■ WHAT NEEDS TO BE DONE ■
A line belongs in the answer if it contains "widget"; copy every such line from the entries below.

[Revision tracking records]

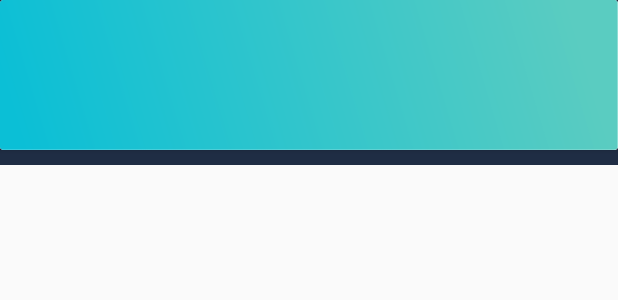
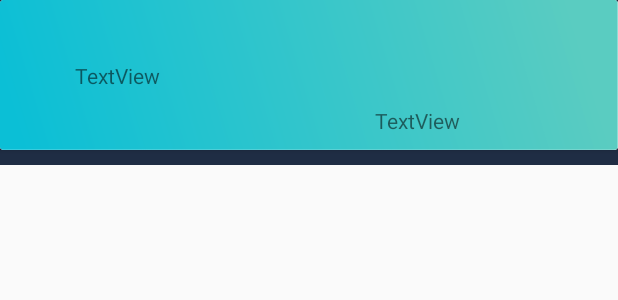
Before and after one commit to AlpYuktug/ToDoListApp, an Android app: the layout cardview_todolist_item.xml on its own in the app's theme, with its tools: preview values and no code run, on a phone screen of 412 x 824 dp. Shown: the top 300 px of the screen. Run offline under Robolectric (Android 15) with nearby library versions, the light colour scheme and no system bars; network calls fail.

Commit message:
ToDoListItemDesign

```diff
--- a/app/src/main/res/layout/cardview_todolist_item.xml
+++ b/app/src/main/res/layout/cardview_todolist_item.xml
@@ -28,14 +28,37 @@
                 android:layout_width="0dp"
                 android:layout_height="wrap_content"
                 android:layout_marginStart="50dp"
+                android:layout_marginTop="4dp"
                 android:layout_marginEnd="10dp"
                 android:textColor="@android:color/background_light"
                 android:textSize="24sp"
                 android:textStyle="bold"
-                app:layout_constraintBottom_toBottomOf="parent"
                 app:layout_constraintEnd_toEndOf="parent"
+                app:layout_constraintHorizontal_bias="0.0"
                 app:layout_constraintStart_toStartOf="parent"
                 app:layout_constraintTop_toTopOf="parent" />
+
+            <TextView
+                android:id="@+id/textViewToDoListItemDescription"
+                android:layout_width="0dp"
+                android:layout_height="wrap_content"
+                android:layout_marginTop="4dp"
+                android:text="TextView"
+                app:layout_constraintEnd_toEndOf="@+id/textViewToDoListItemName"
+                app:layout_constraintHorizontal_bias="0.0"
+                app:layout_constraintStart_toStartOf="@+id/textViewToDoListItemName"
+                app:layout_constraintTop_toBottomOf="@+id/textViewToDoListItemName" />
+
+            <TextView
+                android:id="@+id/textViewToDoListItemDeadLine"
+                android:layout_width="0dp"
+                android:layout_height="wrap_content"
+                android:layout_marginStart="200dp"
+                android:text="TextView"
+                app:layout_constraintBottom_toBottomOf="parent"
+                app:layout_constraintEnd_toEndOf="@+id/textViewToDoListItemDescription"
+                app:layout_constraintStart_toStartOf="@+id/textViewToDoListItemDescription"
+                app:layout_constraintTop_toBottomOf="@+id/textViewToDoListItemDescription" />
         </androidx.constraintlayout.widget.ConstraintLayout>
     </androidx.cardview.widget.CardView>
 
```
Also changed, not shown: app/src/main/java/com/todolistapp/Adapter/RecylerViewAdapterToDoListItem.java (+5 -2 lines), app/src/main/java/com/todolistapp/Fragment/FragmentToDoListItem.java (+5 -2 lines), app/src/main/java/com/todolistapp/Model/ModelToDoListItem.java (+7 -5 lines).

■ YOUR RESPONSE ■
         </androidx.constraintlayout.widget.ConstraintLayout>
     </androidx.cardview.widget.CardView>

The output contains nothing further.